- [GIVEN INFORMATION]:
Start of Block
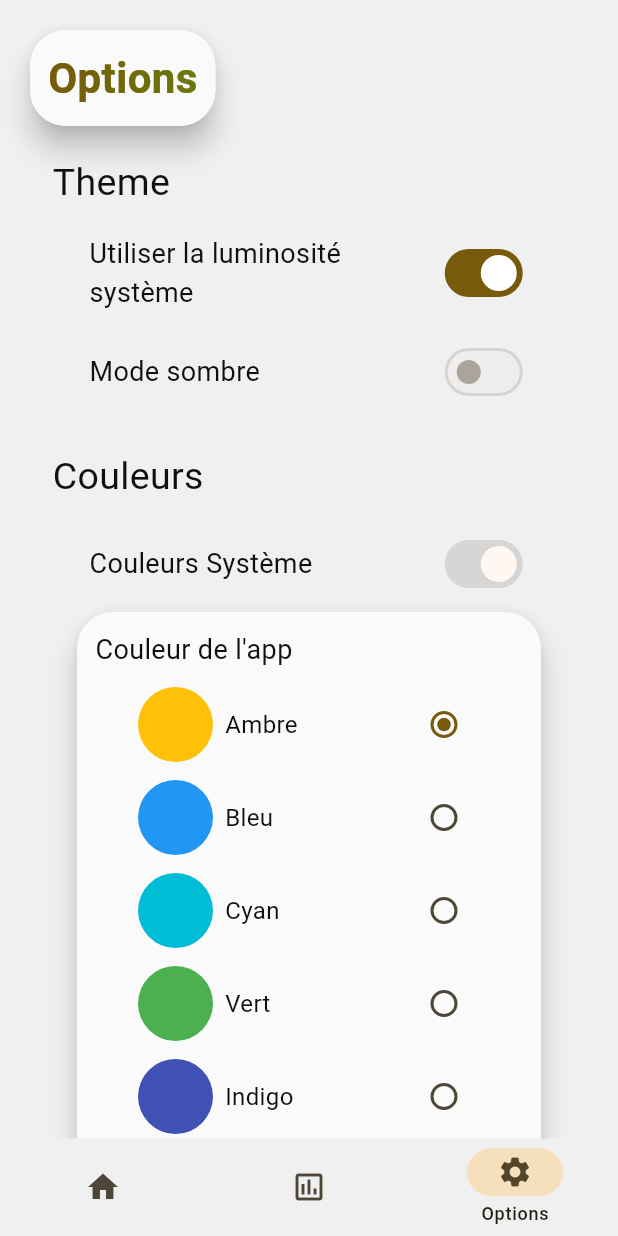
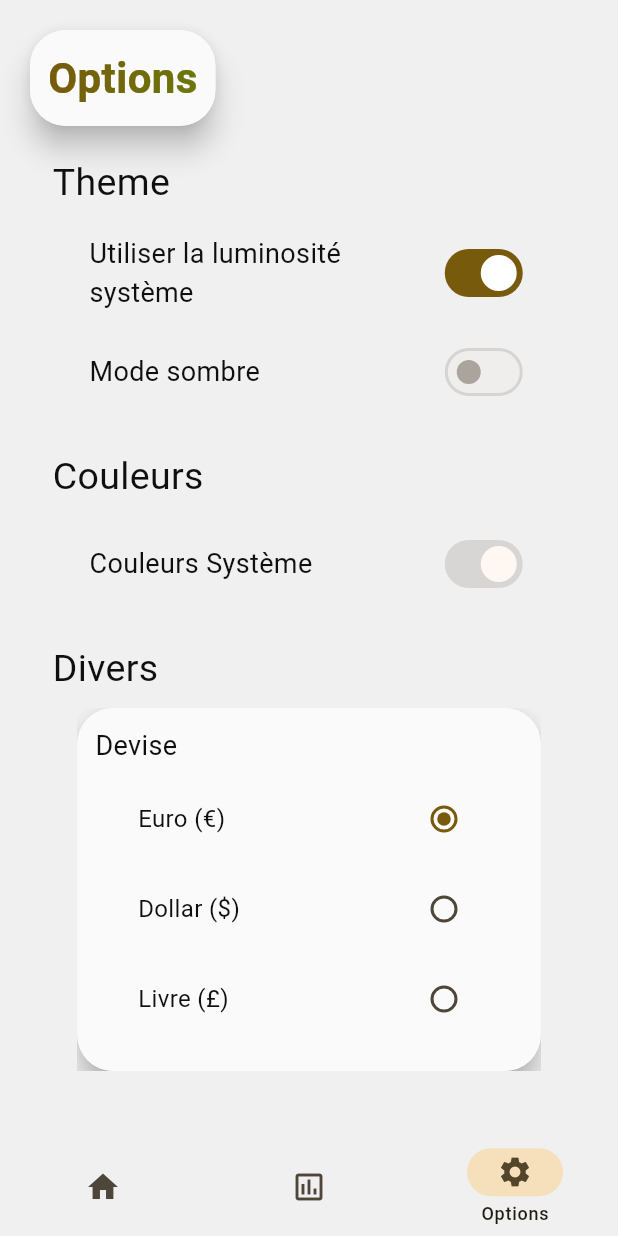
Before and after one commit to SylaneCpn/pense, a Flutter app: the screen it shows after launch, item 3 of the bottom bar chosen, on a phone screen of 412 x 824 dp. Run offline on Flutter 3.47's test engine with Material 3 defaults, Android fonts, the phone set to English and light mode, and no system bars; drawn by our look-alikes of dynamic_color; our stand-ins replace fl_chart, shared_preferences.

Commit message:
animations for selection radio

```diff
--- a/lib/logic/app_state.dart
+++ b/lib/logic/app_state.dart
@@ -75,9 +75,11 @@ class AppState extends ChangeNotifier {
     final prefs = await SharedPreferences.getInstance();
     _isDark = prefs.getBool('isDark') ?? false;
     _trySystemColors = prefs.getBool('trySystemColors') ?? true;
-    _currencyIndex = prefs.getInt('currencyIndex') ?? 0;
+    final storedCurrencyIndex = prefs.getInt('currencyIndex') ?? 0;
+    _currencyIndex = storedCurrencyIndex > Currency.values.length ? 0 : storedCurrencyIndex;
     _useSystemBrightness = prefs.getBool('useSystemBrightness') ?? true;
-    _colorIndex = prefs.getInt('colorIndex') ?? 0;
+    final storedColorIndex = (prefs.getInt('colorIndex') ?? 0);
+    _colorIndex =  storedColorIndex > colors.length ? 0 : storedColorIndex ;
     notifyListeners();
   }
 
--- a/lib/ui/options_page/options_page.dart
+++ b/lib/ui/options_page/options_page.dart
@@ -62,6 +62,7 @@ class OptionsPage extends StatelessWidget {
                 label: "Couleur de l'app",
                 selectedElementIndex: appState.colorIndex,
                 setIndexCallBack: appState.setColorIndex,
+                disabled: appState.trySystemColors,
                 widgetFromElement: (element) => Row(
                   spacing: 8.0,
                   children: [
--- a/lib/ui/options_page/selection_radio.dart
+++ b/lib/ui/options_page/selection_radio.dart
@@ -4,10 +4,11 @@ import 'package:pense/ui/utils/elevated_container.dart';
 import 'package:pense/ui/utils/port_view.dart';
 import 'package:provider/provider.dart';
 
-class SelectionRadio<T> extends StatelessWidget {
+class SelectionRadio<T> extends StatefulWidget {
   final String label;
   final List<T> elements;
   final int selectedElementIndex;
+  final bool disabled;
   final Widget Function(T element) widgetFromElement;
   final void Function(int newIndex) setIndexCallBack;
 
@@ -17,9 +18,15 @@ class SelectionRadio<T> extends StatelessWidget {
     required this.selectedElementIndex,
     required this.setIndexCallBack,
     required this.widgetFromElement,
+    this.disabled = false,
     required this.elements,
   });
 
+  @override
+  State<SelectionRadio<T>> createState() => _SelectionRadioState<T>();
+}
+
+class _SelectionRadioState<T> extends State<SelectionRadio<T>> with TickerProviderStateMixin,ToggleableStateMixin  {
   TextStyle _labelStyle(AppState appState, BuildContext context) {
     return TextStyle(
       color: appState.onLessContrastBackgroundColor(),
@@ -27,12 +34,12 @@ class SelectionRadio<T> extends StatelessWidget {
     );
   }
 
-
-
   @override
   Widget build(BuildContext context) {
     final appState = context.watch<AppState>();
-    return ElevatedContainer(
+    return SizeTransition(
+      sizeFactor:  position,
+      child: ElevatedContainer(
         decoration: BoxDecoration(color: appState.lessContrastBackgroundColor()),
         borderRadius: BorderRadius.circular(24.0),
         child: Padding(
@@ -40,15 +47,15 @@ class SelectionRadio<T> extends StatelessWidget {
           child: Column(
             crossAxisAlignment: CrossAxisAlignment.stretch,
             children: [
-            Text(label, style: _labelStyle(appState, context)),
+              Text(widget.label, style: _labelStyle(appState, context)),
               RadioGroup<int>(
-              groupValue: selectedElementIndex,
-              onChanged: (value) => setIndexCallBack(value!),
+                groupValue: widget.selectedElementIndex,
+                onChanged: (value) => widget.setIndexCallBack(value!),
                 child: Padding(
                   padding: const EdgeInsets.symmetric(vertical: 12.0),
                   child: Column(
                     spacing: 12.0,
-                  children: elements.indexed.map((ie) {
+                    children: widget.elements.indexed.map((ie) {
                       return LayoutBuilder(
                         builder: (context , constraints) {
                           final pad = constraints.maxWidth * (1 - 0.8) / 2;
@@ -56,7 +63,7 @@ class SelectionRadio<T> extends StatelessWidget {
                             padding: EdgeInsets.only(left: pad , right: pad ),
                             child: Row(
                               children: [
-                              Expanded(child: widgetFromElement(ie.$2)),
+                                Expanded(child: widget.widgetFromElement(ie.$2)),
                                 Radio(value: ie.$1),
                               ],
                             ),
@@ -70,6 +77,34 @@ class SelectionRadio<T> extends StatelessWidget {
             ],
           ),
         ),
+      ),
     );
   }
+
+  @override
+  void initState() {
+    super.initState();
+    animateToValue();
   }
+
+
+
+  @override
+  void didUpdateWidget(SelectionRadio<T> oldWidget) {
+    super.didUpdateWidget(oldWidget);
+    if (oldWidget.disabled != widget.disabled) {
+      animateToValue();
+    }
+  }
+
+
+  // Do nothing it's just visual
+  @override
+  ValueChanged<bool?>? get onChanged => null;
+
+  @override
+  bool get tristate => false;
+
+  @override
+  bool? get value => !widget.disabled;
+}
```
Lines whose indentation alone changed are shown as unchanged.
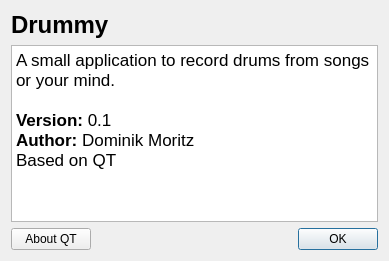
Above: about.ui from domoritz/drummy before the change. Below: the same form after it.
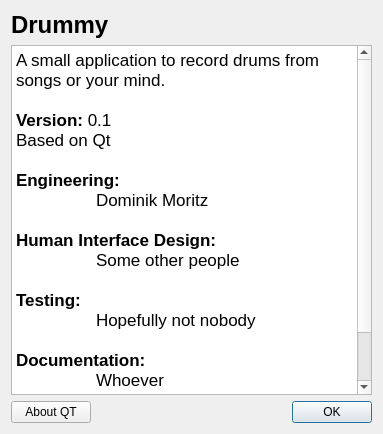
That is the form after the change.

Diff of the .ui file:
```diff
--- a/about.ui
+++ b/about.ui
@@ -6,8 +6,8 @@
    <rect>
     <x>0</x>
     <y>0</y>
-    <width>389</width>
-    <height>261</height>
+    <width>383</width>
+    <height>434</height>
    </rect>
   </property>
   <property name="windowTitle">
@@ -38,8 +38,22 @@
 &lt;p style=&quot; margin-top:0px; margin-bottom:0px; margin-left:0px; margin-right:0px; -qt-block-indent:0; text-indent:0px;&quot;&gt;A small application to record drums from songs or your mind. &lt;/p&gt;
 &lt;p style=&quot;-qt-paragraph-type:empty; margin-top:0px; margin-bottom:0px; margin-left:0px; margin-right:0px; -qt-block-indent:0; text-indent:0px;&quot;&gt;&lt;/p&gt;
 &lt;p style=&quot; margin-top:0px; margin-bottom:0px; margin-left:0px; margin-right:0px; -qt-block-indent:0; text-indent:0px;&quot;&gt;&lt;span style=&quot; font-weight:600;&quot;&gt;Version:&lt;/span&gt; 0.1&lt;/p&gt;
-&lt;p style=&quot; margin-top:0px; margin-bottom:0px; margin-left:0px; margin-right:0px; -qt-block-indent:0; text-indent:0px;&quot;&gt;&lt;span style=&quot; font-weight:600;&quot;&gt;Author:&lt;/span&gt; Dominik Moritz&lt;/p&gt;
-&lt;p style=&quot; margin-top:0px; margin-bottom:0px; margin-left:0px; margin-right:0px; -qt-block-indent:0; text-indent:0px;&quot;&gt;Based on QT&lt;/p&gt;&lt;/body&gt;&lt;/html&gt;</string>
+&lt;p style=&quot; margin-top:0px; margin-bottom:0px; margin-left:0px; margin-right:0px; -qt-block-indent:0; text-indent:0px;&quot;&gt;Based on Qt&lt;/p&gt;
+&lt;p style=&quot;-qt-paragraph-type:empty; margin-top:0px; margin-bottom:0px; margin-left:0px; margin-right:0px; -qt-block-indent:0; text-indent:0px;&quot;&gt;&lt;/p&gt;
+&lt;p style=&quot; margin-top:0px; margin-bottom:0px; margin-left:0px; margin-right:0px; -qt-block-indent:0; text-indent:0px;&quot;&gt;&lt;span style=&quot; font-weight:600;&quot;&gt;Engineering:&lt;/span&gt;&lt;/p&gt;
+&lt;p style=&quot; margin-top:0px; margin-bottom:0px; margin-left:0px; margin-right:0px; -qt-block-indent:0; text-indent:0px;&quot;&gt;	Dominik Moritz&lt;/p&gt;
+&lt;p style=&quot;-qt-paragraph-type:empty; margin-top:0px; margin-bottom:0px; margin-left:0px; margin-right:0px; -qt-block-indent:0; text-indent:0px;&quot;&gt;&lt;/p&gt;
+&lt;p style=&quot; margin-top:0px; margin-bottom:0px; margin-left:0px; margin-right:0px; -qt-block-indent:0; text-indent:0px;&quot;&gt;&lt;span style=&quot; font-weight:600;&quot;&gt;Human Interface Design:&lt;/span&gt;&lt;/p&gt;
+&lt;p style=&quot; margin-top:0px; margin-bottom:0px; margin-left:0px; margin-right:0px; -qt-block-indent:0; text-indent:0px;&quot;&gt;	Some other people&lt;/p&gt;
+&lt;p style=&quot;-qt-paragraph-type:empty; margin-top:0px; margin-bottom:0px; margin-left:0px; margin-right:0px; -qt-block-indent:0; text-indent:0px;&quot;&gt;&lt;/p&gt;
+&lt;p style=&quot; margin-top:0px; margin-bottom:0px; margin-left:0px; margin-right:0px; -qt-block-indent:0; text-indent:0px;&quot;&gt;&lt;span style=&quot; font-weight:600;&quot;&gt;Testing:&lt;/span&gt;&lt;/p&gt;
+&lt;p style=&quot; margin-top:0px; margin-bottom:0px; margin-left:0px; margin-right:0px; -qt-block-indent:0; text-indent:0px;&quot;&gt;	Hopefully not nobody&lt;/p&gt;
+&lt;p style=&quot;-qt-paragraph-type:empty; margin-top:0px; margin-bottom:0px; margin-left:0px; margin-right:0px; -qt-block-indent:0; text-indent:0px;&quot;&gt;&lt;/p&gt;
+&lt;p style=&quot; margin-top:0px; margin-bottom:0px; margin-left:0px; margin-right:0px; -qt-block-indent:0; text-indent:0px;&quot;&gt;&lt;span style=&quot; font-weight:600;&quot;&gt;Documentation:&lt;/span&gt;&lt;/p&gt;
+&lt;p style=&quot; margin-top:0px; margin-bottom:0px; margin-left:0px; margin-right:0px; -qt-block-indent:0; text-indent:0px;&quot;&gt;	Whoever&lt;/p&gt;
+&lt;p style=&quot;-qt-paragraph-type:empty; margin-top:0px; margin-bottom:0px; margin-left:0px; margin-right:0px; -qt-block-indent:0; text-indent:0px;&quot;&gt;&lt;/p&gt;
+&lt;p style=&quot; margin-top:0px; margin-bottom:0px; margin-left:0px; margin-right:0px; -qt-block-indent:0; text-indent:0px;&quot;&gt;&lt;span style=&quot; font-weight:600;&quot;&gt;With special thanks to:&lt;/span&gt;&lt;/p&gt;
+&lt;p style=&quot; margin-top:0px; margin-bottom:0px; margin-left:0px; margin-right:0px; -qt-block-indent:0; text-indent:0px;&quot;&gt;	Mom&lt;/p&gt;&lt;/body&gt;&lt;/html&gt;</string>
      </property>
     </widget>
    </item>
```
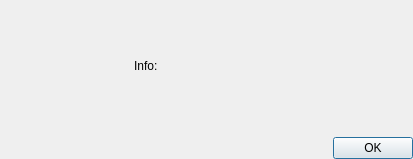
ww4u/megarobostudio, file source/wnd/ui/warnprompt.ui: the form before one commit.
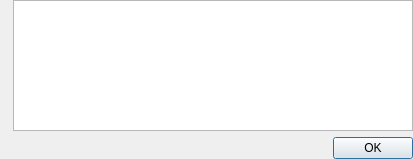
The form after the commit. Icons and pictures are not drawn.

```diff
--- a/source/wnd/ui/warnprompt.ui
+++ b/source/wnd/ui/warnprompt.ui
@@ -54,14 +54,7 @@
       </widget>
      </item>
      <item>
-      <widget class="QLabel" name="labInfo">
-       <property name="text">
-        <string>Info:</string>
-       </property>
-       <property name="alignment">
-        <set>Qt::AlignLeading|Qt::AlignLeft|Qt::AlignVCenter</set>
-       </property>
-      </widget>
+      <widget class="QListWidget" name="listWidget"/>
      </item>
     </layout>
    </item>
```
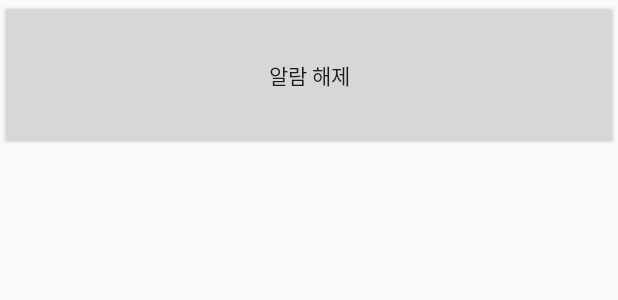
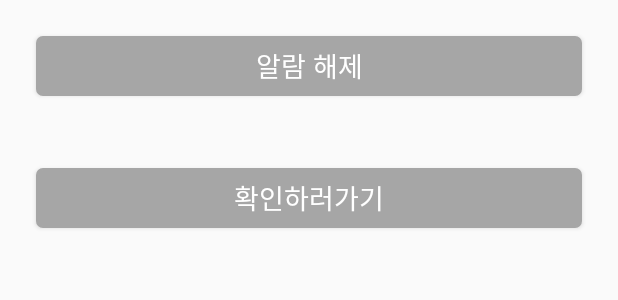
Before and after one commit to zizinPMC/Cosmetic, an Android app: the layout activity_alarmremove.xml on its own in the app's theme, with its tools: preview values and no code run, on a phone screen of 412 x 824 dp. Shown: the top 300 px of the screen. Run offline under Robolectric (Android 15) with nearby library versions, the light colour scheme and no system bars.

Commit message:
change manythings

```diff
--- a/app/src/main/res/layout/activity_alarmremove.xml
+++ b/app/src/main/res/layout/activity_alarmremove.xml
@@ -4,9 +4,23 @@
     android:layout_height="match_parent">
 
     <Button
+        android:textSize="18sp"
+        android:id="@+id/removeAlarm"
         android:layout_width="fill_parent"
-        android:layout_height="100dp"
-        android:text="알람 해제"
-        android:id="@+id/removeAlarm" />
-
+        android:layout_height="40dp"
+        android:layout_alignParentStart="true"
+        android:layout_margin="24dp"
+        android:textColor="@color/white"
+        android:background="@drawable/category_selector"
+        android:text="알람 해제" />
+    <Button
+        android:textSize="18sp"
+        android:id="@+id/changeSet"
+        android:layout_width="fill_parent"
+        android:layout_height="40dp"
+        android:layout_alignParentStart="true"
+        android:layout_margin="24dp"
+        android:textColor="@color/white"
+        android:background="@drawable/category_selector"
+        android:text="확인하러가기" />
 </LinearLayout>
```
Also changed, not shown: app/src/main/AndroidManifest.xml (+4 -3 lines), app/src/main/java/com/cosmetic/Navigator.java (+10 -0 lines), app/src/main/java/com/cosmetic/activity/AlarmActivity.java (+3 -6 lines), app/src/main/java/com/cosmetic/activity/AlarmReciver.java (+10 -15 lines), app/src/main/java/com/cosmetic/activity/LoginActivity.java (+6 -6 lines), app/src/main/java/com/cosmetic/activity/RemoveAlarmActivity.java (+13 -22 lines), app/src/main/java/com/cosmetic/fragment/MyPageFragment.java (+10 -14 lines), app/src/main/java/com/cosmetic/fragment/RegisterFragment.java (+5 -2 lines), app/src/main/res/layout/activity_alarm.xml (+6 -6 lines), app/src/main/res/drawable/ic_pmc.png (added).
End of Block
- [WHAT IS REQUIRED]:
Which of the lines above include the word "main"? List those lines.

- [ANSWER SPACE]:
--- a/app/src/main/res/layout/activity_alarmremove.xml
+++ b/app/src/main/res/layout/activity_alarmremove.xml
Also changed, not shown: app/src/main/AndroidManifest.xml (+4 -3 lines), app/src/main/java/com/cosmetic/Navigator.java (+10 -0 lines), app/src/main/java/com/cosmetic/activity/AlarmActivity.java (+3 -6 lines), app/src/main/java/com/cosmetic/activity/AlarmReciver.java (+10 -15 lines), app/src/main/java/com/cosmetic/activity/LoginActivity.java (+6 -6 lines), app/src/main/java/com/cosmetic/activity/RemoveAlarmActivity.java (+13 -22 lines), app/src/main/java/com/cosmetic/fragment/MyPageFragment.java (+10 -14 lines), app/src/main/java/com/cosmetic/fragment/RegisterFragment.java (+5 -2 lines), app/src/main/res/layout/activity_alarm.xml (+6 -6 lines), app/src/main/res/drawable/ic_pmc.png (added).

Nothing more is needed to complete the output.